Fiji - Construction to boost Australia's export prospects

Fiji’s 2020-21 budget is aimed squarely at meeting the economic challenges of the damaging effects of the COVID-19 pandemic on tourism—the Reserve Bank of Fiji projects real GDP to fall almost 22% in 2020. In addition to household income support payments and tax cuts to make tourism more competitive, the government aims to “build its way” out of the crisis by stimulating public and private construction.

Rising public (and privately-funded) construction has been a key factor supporting the country’s steady 3% average GDP growth per year during the past decade. Public construction hit record-high levels of FJD216-217 million in 2016 and 2019 (2% of GDP), from as low as FJD16 million in 2009 (Chart). The budget will ramp up government spending on several “shovel-ready” projects, including a new maternity wing at the CWM hospital, construction of the Prime Minister’s Office complex, new and refurbished police stations, new sporting facilities and upgrades of several hospitals. Road rehabilitation and development will benefit from an allocation of nearly FJD350 million in the 2020-21 budget, an increase of FJD72 million from 2019-20. But given debt will surge above 80% of GDP in 2020-21 and likely remain around these levels through 2022-23, risks to debt sustainability are likely to be significant if GDP growth falters and/or infrastructure investments fail to deliver sufficient economic returns.

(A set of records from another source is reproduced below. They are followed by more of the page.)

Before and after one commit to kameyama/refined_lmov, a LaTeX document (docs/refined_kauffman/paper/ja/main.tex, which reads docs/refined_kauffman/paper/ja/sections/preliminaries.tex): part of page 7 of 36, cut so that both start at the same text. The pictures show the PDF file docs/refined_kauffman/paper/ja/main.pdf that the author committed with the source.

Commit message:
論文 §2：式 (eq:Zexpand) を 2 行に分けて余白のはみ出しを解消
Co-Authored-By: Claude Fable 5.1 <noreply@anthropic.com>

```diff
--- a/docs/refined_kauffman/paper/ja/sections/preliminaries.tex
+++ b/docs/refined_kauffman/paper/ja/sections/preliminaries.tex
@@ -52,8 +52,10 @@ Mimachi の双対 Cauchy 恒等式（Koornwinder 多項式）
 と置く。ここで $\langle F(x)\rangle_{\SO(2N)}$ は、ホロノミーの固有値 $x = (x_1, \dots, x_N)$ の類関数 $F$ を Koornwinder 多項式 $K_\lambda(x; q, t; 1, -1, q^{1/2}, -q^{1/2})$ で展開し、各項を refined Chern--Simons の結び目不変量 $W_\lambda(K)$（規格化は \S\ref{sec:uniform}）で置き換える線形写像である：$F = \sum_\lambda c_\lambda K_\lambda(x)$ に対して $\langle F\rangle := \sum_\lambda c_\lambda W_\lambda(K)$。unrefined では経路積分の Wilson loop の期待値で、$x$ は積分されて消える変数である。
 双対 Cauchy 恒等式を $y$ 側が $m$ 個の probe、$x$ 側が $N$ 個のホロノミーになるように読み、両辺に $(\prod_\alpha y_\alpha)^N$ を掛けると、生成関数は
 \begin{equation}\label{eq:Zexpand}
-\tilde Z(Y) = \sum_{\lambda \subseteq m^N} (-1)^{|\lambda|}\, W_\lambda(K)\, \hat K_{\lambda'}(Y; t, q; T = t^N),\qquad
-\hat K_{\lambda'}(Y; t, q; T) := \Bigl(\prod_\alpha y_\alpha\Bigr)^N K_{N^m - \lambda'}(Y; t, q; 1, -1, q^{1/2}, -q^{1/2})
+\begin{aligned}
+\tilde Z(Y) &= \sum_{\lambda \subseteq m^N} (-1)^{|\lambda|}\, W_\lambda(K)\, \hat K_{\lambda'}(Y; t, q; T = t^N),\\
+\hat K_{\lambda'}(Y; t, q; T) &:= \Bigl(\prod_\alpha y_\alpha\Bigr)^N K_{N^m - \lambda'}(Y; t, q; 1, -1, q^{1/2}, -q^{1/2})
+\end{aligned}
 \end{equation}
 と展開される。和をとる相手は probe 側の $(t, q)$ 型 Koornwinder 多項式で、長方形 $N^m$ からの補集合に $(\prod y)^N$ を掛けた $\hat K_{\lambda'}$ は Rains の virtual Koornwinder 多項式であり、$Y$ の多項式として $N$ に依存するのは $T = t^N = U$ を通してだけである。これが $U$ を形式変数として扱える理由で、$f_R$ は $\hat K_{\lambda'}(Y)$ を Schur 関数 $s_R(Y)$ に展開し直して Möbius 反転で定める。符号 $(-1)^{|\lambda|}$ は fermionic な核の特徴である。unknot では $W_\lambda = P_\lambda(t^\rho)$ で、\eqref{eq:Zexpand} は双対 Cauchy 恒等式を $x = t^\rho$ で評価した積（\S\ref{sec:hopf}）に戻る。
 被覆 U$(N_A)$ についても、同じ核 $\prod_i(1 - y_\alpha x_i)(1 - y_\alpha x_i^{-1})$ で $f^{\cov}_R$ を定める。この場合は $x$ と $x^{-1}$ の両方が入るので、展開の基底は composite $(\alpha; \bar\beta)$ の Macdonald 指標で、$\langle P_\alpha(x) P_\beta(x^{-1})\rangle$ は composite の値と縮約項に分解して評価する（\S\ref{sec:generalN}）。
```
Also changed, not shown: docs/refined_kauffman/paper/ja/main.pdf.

Fiji is Australia’s 40th largest export partner. Total exports reached a 16-year high of $681 million in 2018 and remained around this level in 2019. Fiji’s increasing investment in residential housing, roads, energy, water and sewerage provides opportunities for Australia’s materials suppliers, including steel products, water management systems, energy, engineering and construction equipment and fit-out items, such as furnishings. Growing spending on roads and major ports will also help ease the cost of doing business and facilitate greater two-way trade. New incentives for foreign investors in the budget could also support greater Australian investment in Fiji, which amounted to $1.5 billion in 2019.